-------- Provided information --------

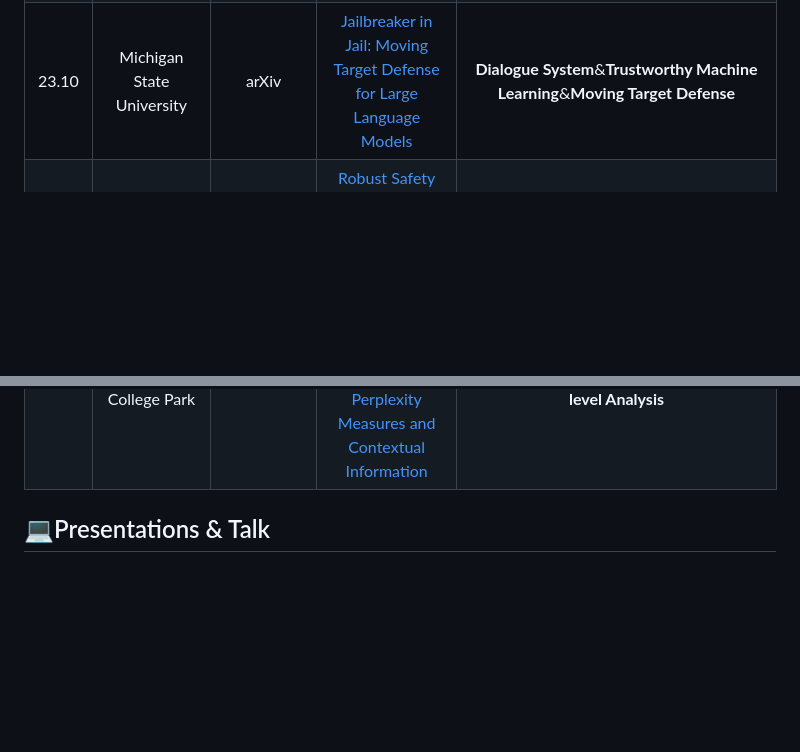
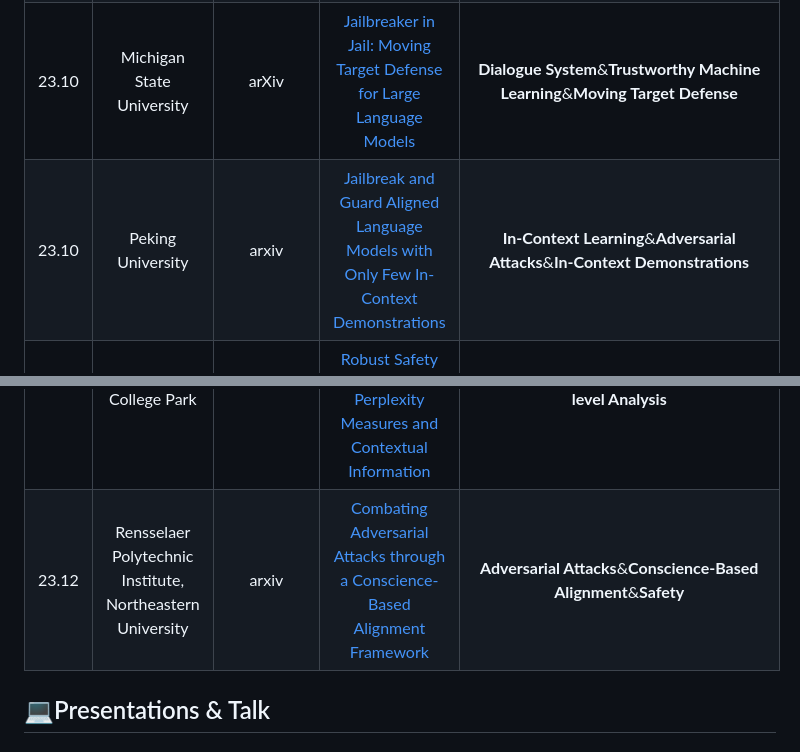
Before and after one commit to ydyjya/Awesome-LLM-Safety, a Markdown page: subtopic/Defense.md, 2 parts joined by grey strips. Drawn GitHub-style; blank space fills up the shorter version.

```diff
--- a/subtopic/Defense.md
+++ b/subtopic/Defense.md
@@ -16,11 +16,13 @@
 | 23.09 |                                                 University of Maryland                                                 |    arxiv    |            [BASELINE DEFENSES FOR ADVERSARIAL ATTACKS AGAINST ALIGNED LANGUAGE MODELS](https://arxiv.org/abs/2309.00614)             |          **Perplexity**&**Input Preprocessing**&**Adversarial Training**          |
 | 23.10 |                                               University of Pennsylvania                                               |    arxiv    |             [SmoothLLM: Defending Large Language Models Against Jailbreaking Attacks](https://arxiv.org/abs/2310.03684)              |               **Jailbreak**&**Adversarial Attack**&**Perturbation**               |
 | 23.10 |                                               Michigan State University                                                |    arXiv    |               [Jailbreaker in Jail: Moving Target Defense for Large Language Models](https://arxiv.org/abs/2310.02417)               |  **Dialogue System**&**Trustworthy Machine Learning**&**Moving Target Defense**   |
+| 23.10 |                                                   Peking University                                                    |    arxiv    |       [Jailbreak and Guard Aligned Language Models with Only Few In-Context Demonstrations](https://arxiv.org/abs/2310.06387)        |   **In-Context Learning**&**Adversarial Attacks**&**In-Context Demonstrations**   |
 | 23.11 |                                            University of California Irvine                                             |    arxiv    |          [Robust Safety Classifier for Large Language Models: Adversarial Prompt Shield](https://arxiv.org/abs/2311.00172)           |                **Adversarial Prompt Shield**&**Safety Classifier**                |
 | 23.11 |                                            Child Health Evaluative Sciences                                            |    arxiv    |               [Pyclipse, a library for deidentification of free-text clinical notes](https://arxiv.org/abs/2311.02748)               |                    **Clinical Text Data**&**Deidentification**                    |
 | 23.11 |                                                  Tsinghua University                                                   |    arxiv    |     [Defending Large Language Models Against Jailbreaking Attacks Through Goal Prioritization](https://arxiv.org/abs/2311.09096)     |            **Jailbreaking Attacks**&**Goal Prioritization**&**Safety**            |
 | 23.11 | University of Southern California, Harvard University, University of California Davis, University of Wisconsin-Madison |    arxiv    | [Test-time Backdoor Mitigation for Black-Box Large Language Models with Defensive Demonstrations](https://arxiv.org/abs/2311.09763)  |      **Backdoor Attacks**&**Defensive Demonstrations**&**Test-Time Defense**      |
 | 23.11 |                                          University of Maryland College Park                                           |    arxiv    | [Token-Level Adversarial Prompt Detection Based on Perplexity Measures and Contextual Information](https://arxiv.org/abs/2311.11509) | **Adversarial Prompt Detection**&**Perplexity Measures**&**Token-level Analysis** |
+| 23.12 |                               Rensselaer Polytechnic Institute, Northeastern University                                |    arxiv    |           [Combating Adversarial Attacks through a Conscience-Based Alignment Framework](https://arxiv.org/abs/2312.00029)           |         **Adversarial Attacks**&**Conscience-Based Alignment**&**Safety**         |
 
 
 
```
Also changed, not shown: subtopic/Jailbreaks&Attack.md (+2 -0 lines).
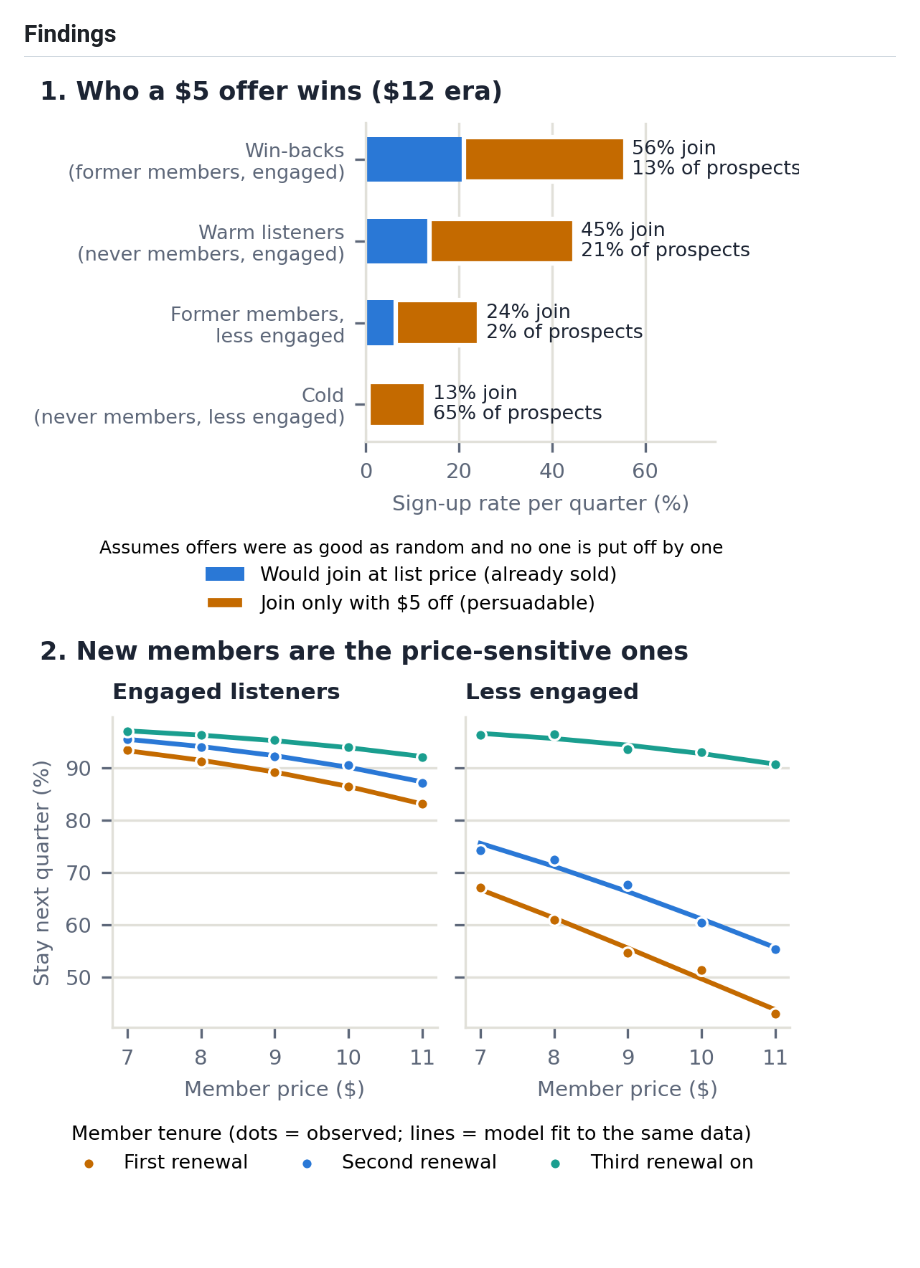
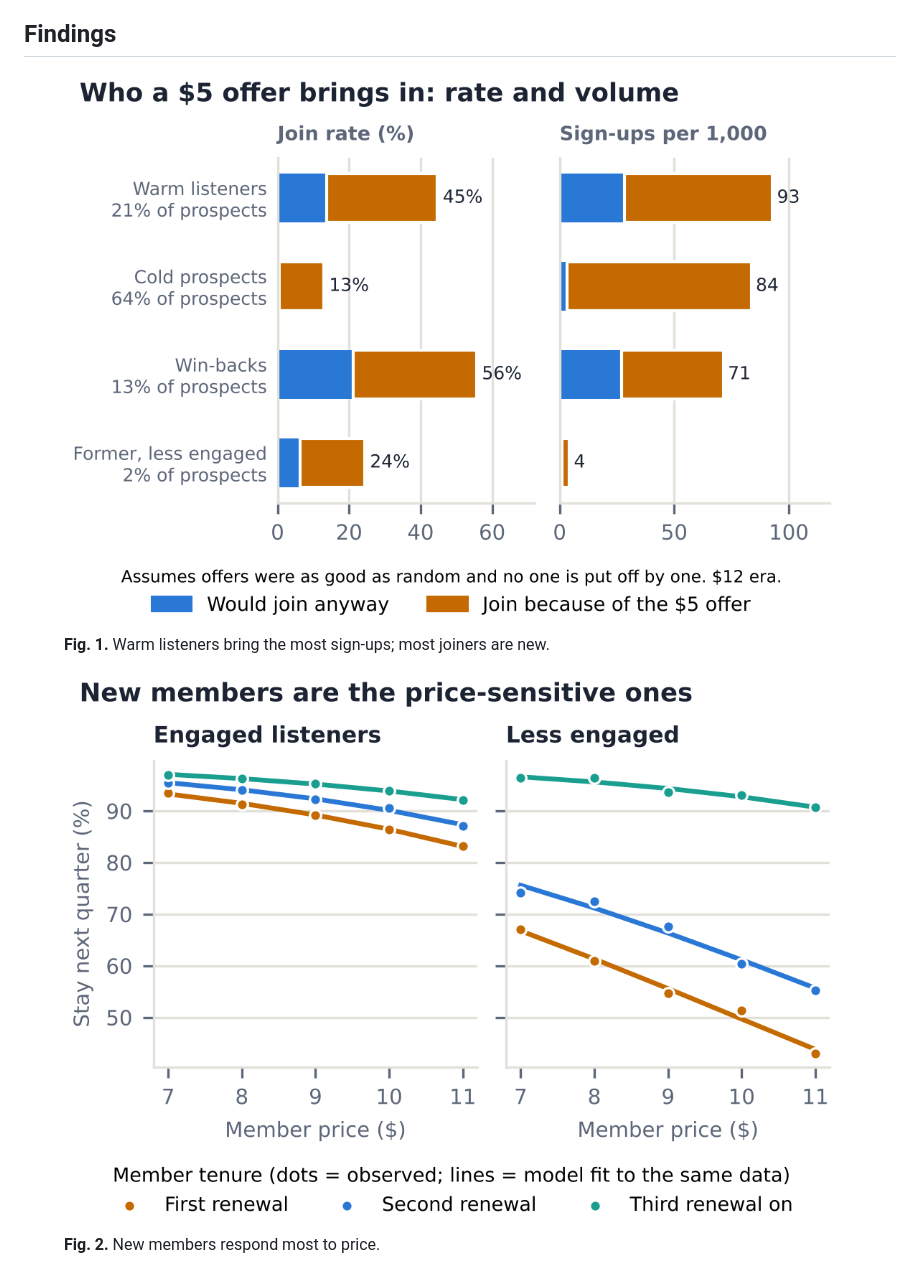
Before and after one commit to itacky/lorehaven-pricing, a Markdown page: writeup/writeup.md, the part around one of its changes. GitHub-like rendering; pictures changed too: outputs/figures/fig1_who_the_offer_wins.png, outputs/figures/fig2_retention_by_tenure.png; blank space fills up the shorter version.

```diff
--- a/writeup/writeup.md
+++ b/writeup/writeup.md
@@ -19,7 +19,7 @@
 Customers were re-priced every quarter by a random draw, so comparing customers in the same region and quarter at different prices identifies the effect of price, with no parallel-trends assumption needed. Inside the discounting regions, offer eligibility (25% of prospects) and depth (20% at each of $1–$5) are balanced on every observable: propensity scores, ad exposure, history, sub-region, quarter and customer-ID patterns. I fit logit models of sign-up (prospects) and retention (members) on price, with region × quarter fixed effects and customer-clustered errors. Elasticities range from {{elasticity.acquisition.price7|num2}} to {{elasticity.acquisition.price15|num2}} for sign-up and {{elasticity.retention.price7|num2}} to {{elasticity.retention.price14|num2}} for retention, (under a logit, elasticity grows with price by construction). For the $12 cut, I compared list-price prospects in the cut regions against Panem, which never had discounts. To compare policies, a simulator follows a cohort of 1,000 new prospects for 12 quarters using response curves fit on the 2019 $12 regime.
 
 ## Findings
-<div class="figs"><img src="../outputs/figures/fig1_who_the_offer_wins.png"><img src="../outputs/figures/fig2_retention_by_tenure.png"></div>
+<div class="figs"><figure><img src="../outputs/figures/fig1_who_the_offer_wins.png" alt="Join rate and sign-ups per 1,000 prospects by segment, with and without the $5 offer"><figcaption><b>Fig. 1.</b> Warm listeners bring the most sign-ups; most joiners are new.</figcaption></figure><figure><img src="../outputs/figures/fig2_retention_by_tenure.png" alt="Renewal rate by price and tenure"><figcaption><b>Fig. 2.</b> New members respond most to price.</figcaption></figure></div>
 
 **1. A $5 offer mostly wins people who would not otherwise join (Fig. 1).** At the $12 base, {{uplift.base12.warm_listener.incremental_share_at_5|pct0}} of warm listeners who join with $5 off would not have joined at list price. The figure is {{uplift.base12.win_back.incremental_share_at_5|pct0}} for win-backs (former members) and {{uplift.base12.cold.incremental_share_at_5|pct0}} for the "cold" majority with low podcast engagement. Because the discount is only paid by those who join, every segment earns more in its first quarter with an offer than without one. Targeting by segment adds nothing measurable. Using the logged random assignment, first-quarter revenue per prospect is {{ope.status_quo_random_25pct.first_quarter_revenue|usd2}} under today's policy, {{ope.offer_all_5_off.first_quarter_revenue|usd2}} for a uniform $5 offer, and {{ope.targeted_depth.first_quarter_revenue|usd2}} for a segment-tuned offer (standard error about {{ope.offer_all_5_off.first_quarter_revenue_se|usd2}}).
 
```
Also changed, not shown: other parts of writeup/writeup.md (+1 -1 lines), AI_WORKFLOW.md (+2 -2 lines), logs/SESSION_LOG.md (+14 -1 lines), outputs/figures/fig3_policy_value.png, 9 other files.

--------

The lines to copy are those in the records above containing the word "subtopic".

Before and after one commit to ydyjya/Awesome-LLM-Safety, a Markdown page: subtopic/Defense.md, 2 parts joined by grey strips. Drawn GitHub-style; blank space fills up the shorter version.
--- a/subtopic/Defense.md
+++ b/subtopic/Defense.md
Also changed, not shown: subtopic/Jailbreaks&Attack.md (+2 -0 lines).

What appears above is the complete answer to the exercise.